Background: Barriers in access to pediatric surgical care are common in low- and middle-income countries (LMICs), but also exist in high-income countries, particularly in urban and rural areas. Methods: This article describes “Disparities in Access to Care”—held within the Social Injustice Symposium at the 2020 American Pediatric Surgical Association (APSA) Annual Meeting. Results: This symposium outlined disparities in access to care, illustrated by examples from pediatric trauma and neonatal surgery in U.S. urban, U.S. rural, and non-U.S. global locations (LMICs). Geographic and financial challenges were common to families from the rural U.S. and LMICs. In contrast, families in U.S. urban settings generally do not face geographic barriers, but are often economically and racially diverse and many face complex societal factors leading to poor outcomes. Systemic processes must be changed to improve pediatric surgical health outcomes. Conclusion: A comprehensive health system with an equal emphasis on supportive care and surgery is required in all settings. Global collaboration and partnerships can provide an avenue for advocacy and strategic innovation to improve quality of care.
- Access to care
- Global pediatric surgery
- Low- and middle-income countries
- Rural population health
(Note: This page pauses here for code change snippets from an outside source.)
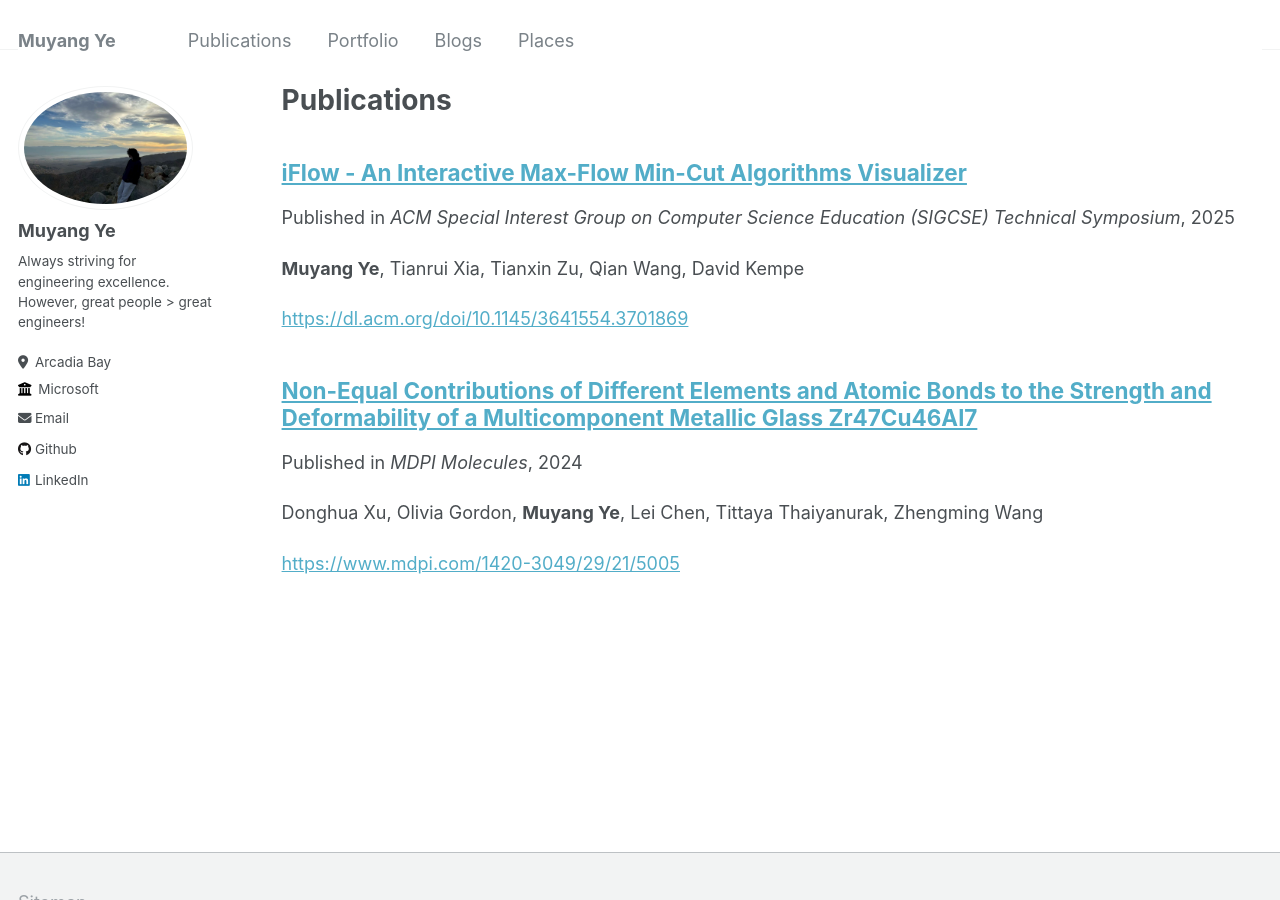
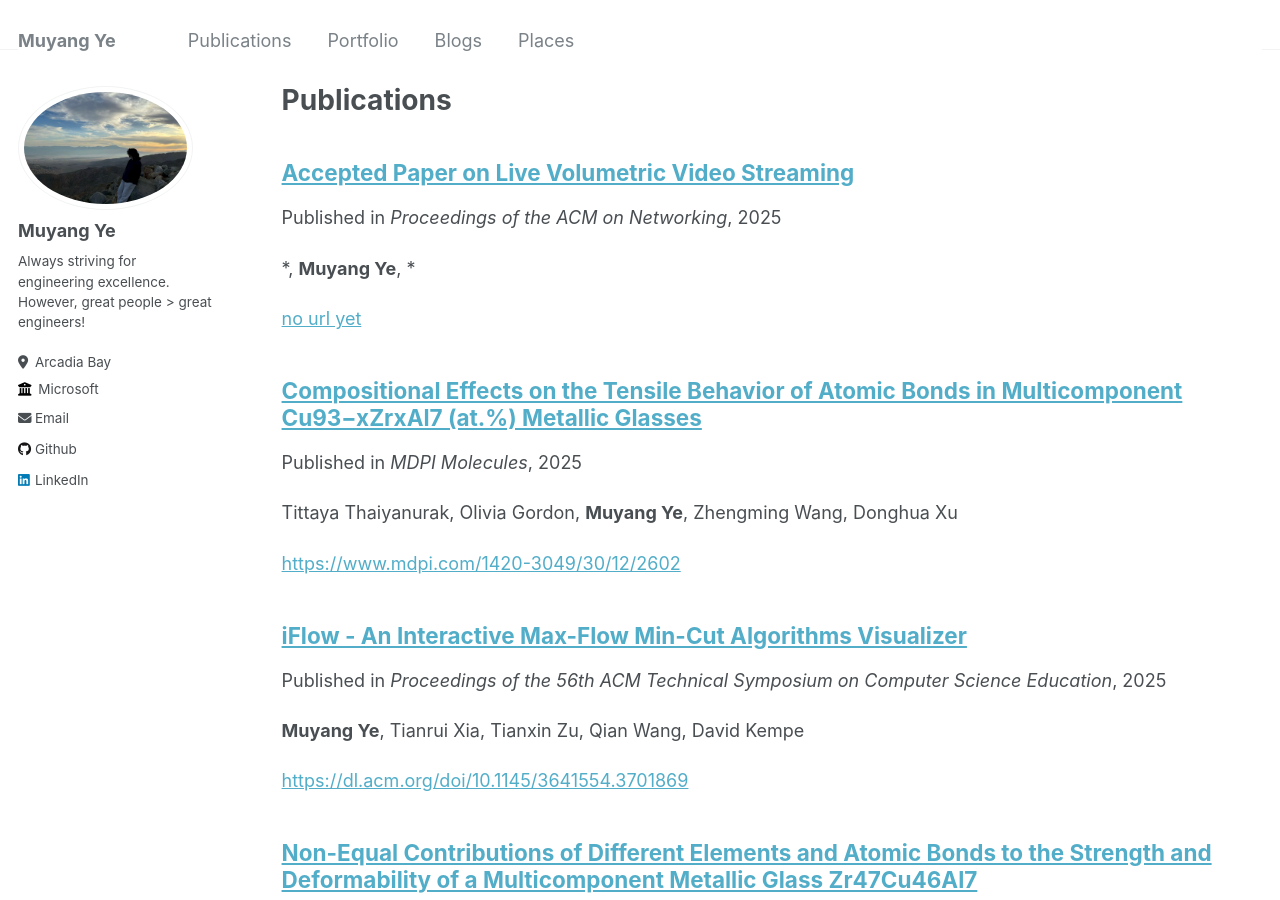
Before and after one commit to muyangye/muyangye.github.io, a Jekyll site: the page built from _pages/publications.md, in a window 1280 px wide and 900 px high. Built offline with Jekyll 4.4.1, drawn with Linux system fonts in a browser that asks for light colours.

Commit message:
update publications

```diff
--- a/_publications/2025-01-01-paper-title-number-2.md
+++ b/_publications/2025-02-18-sigcse.md
@@ -1,9 +1,9 @@
 ---
 title: "iFlow - An Interactive Max-Flow Min-Cut Algorithms Visualizer"
 collection: publications
-permalink: /publication/2024-04-16-paper-title-number-2
-date: 2025-01-01
-venue: 'ACM Special Interest Group on Computer Science Education (SIGCSE) Technical Symposium'
+permalink: /publication/2025-02-18-sigcse
+date: 2025-02-18
+venue: 'Proceedings of the 56th ACM Technical Symposium on Computer Science Education'
 paperurl: 'https://dl.acm.org/doi/10.1145/3641554.3701869'
 citation: '<b>Muyang Ye</b>, Tianrui Xia, Tianxin Zu, Qian Wang, David Kempe'
 ---
--- /dev/null
+++ b/_publications/2025-06-16-molecules.md
@@ -0,0 +1,9 @@
+---
+title: "Compositional Effects on the Tensile Behavior of Atomic Bonds in Multicomponent Cu93−xZrxAl7 (at.%) Metallic Glasses"
+collection: publications
+permalink: /publication/2025-06-16-molecules
+date: 2025-06-16
+venue: 'MDPI Molecules'
+paperurl: 'https://www.mdpi.com/1420-3049/30/12/2602'
+citation: 'Tittaya Thaiyanurak, Olivia Gordon, <b>Muyang Ye</b>, Zhengming Wang, Donghua Xu'
+---
--- /dev/null
+++ b/_publications/2025-09-12-conext.md
@@ -0,0 +1,9 @@
+---
+title: "Accepted Paper on Live Volumetric Video Streaming"
+collection: publications
+permalink: /publication/2025-09-12-conext
+date: 2025-09-12
+venue: 'Proceedings of the ACM on Networking'
+paperurl: 'no url yet'
+citation: '*, <b>Muyang Ye</b>, *'
+---
```
Also changed, not shown: _publications/2024-10-22-molecules.md (renamed from _publications/2024-10-01-paper-title-number-3.md, +2 -2 lines).
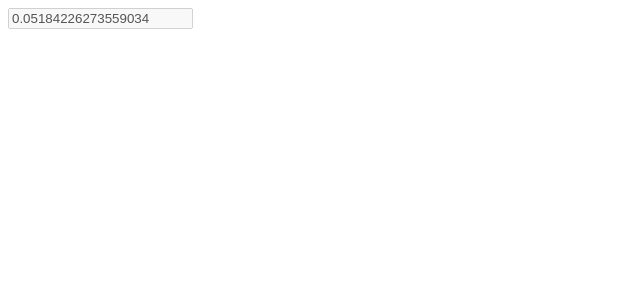
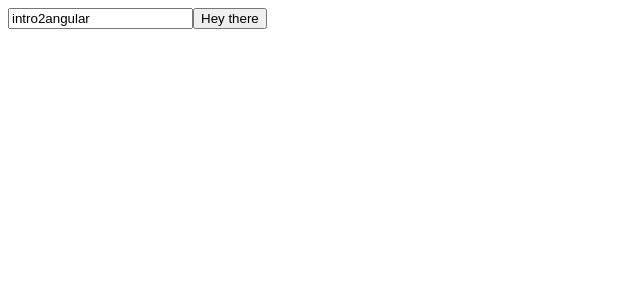
Before and after one commit to danielJAmoils/angulerNotes, an Angular app: page / in a window 1280 px wide. Shown: the top 300 px of the page, without its empty margins (0-640 px from the left). Built offline with nearby package versions, Linux system fonts and the light colour scheme.

Commit message:
target to source binding

```diff
--- a/src/app/app.component.html
+++ b/src/app/app.component.html
@@ -1 +1,3 @@
 <input type="text" value="{{myVariable}}" [disabled]="myDisabledValue"/><!--disabling the input will only change if you bind the value with []-->
+
+<button (click)="callMyFunction()">Hey there</button>
--- a/src/app/app.component.ts
+++ b/src/app/app.component.ts
@@ -9,15 +9,11 @@ export class AppComponent {
   myVariable = 'intro2angular';
   myDisabledValue = false
   constructor(){
-    this.myVariable = ""
-    this.myDisabledValue = false
-    setInterval(() => {
-      this.myVariable = Math.random().toString()
-      this.myDisabledValue = Math.random() > 0.5
-    }, 500)
+
   }
 
   callMyFunction(){
-
+    this.myDisabledValue = !this.myDisabledValue
+    console.log("function called")
   }
 }
```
- Urban population health
ASJC Scopus subject areas
- Pediatrics, Perinatology, and Child Health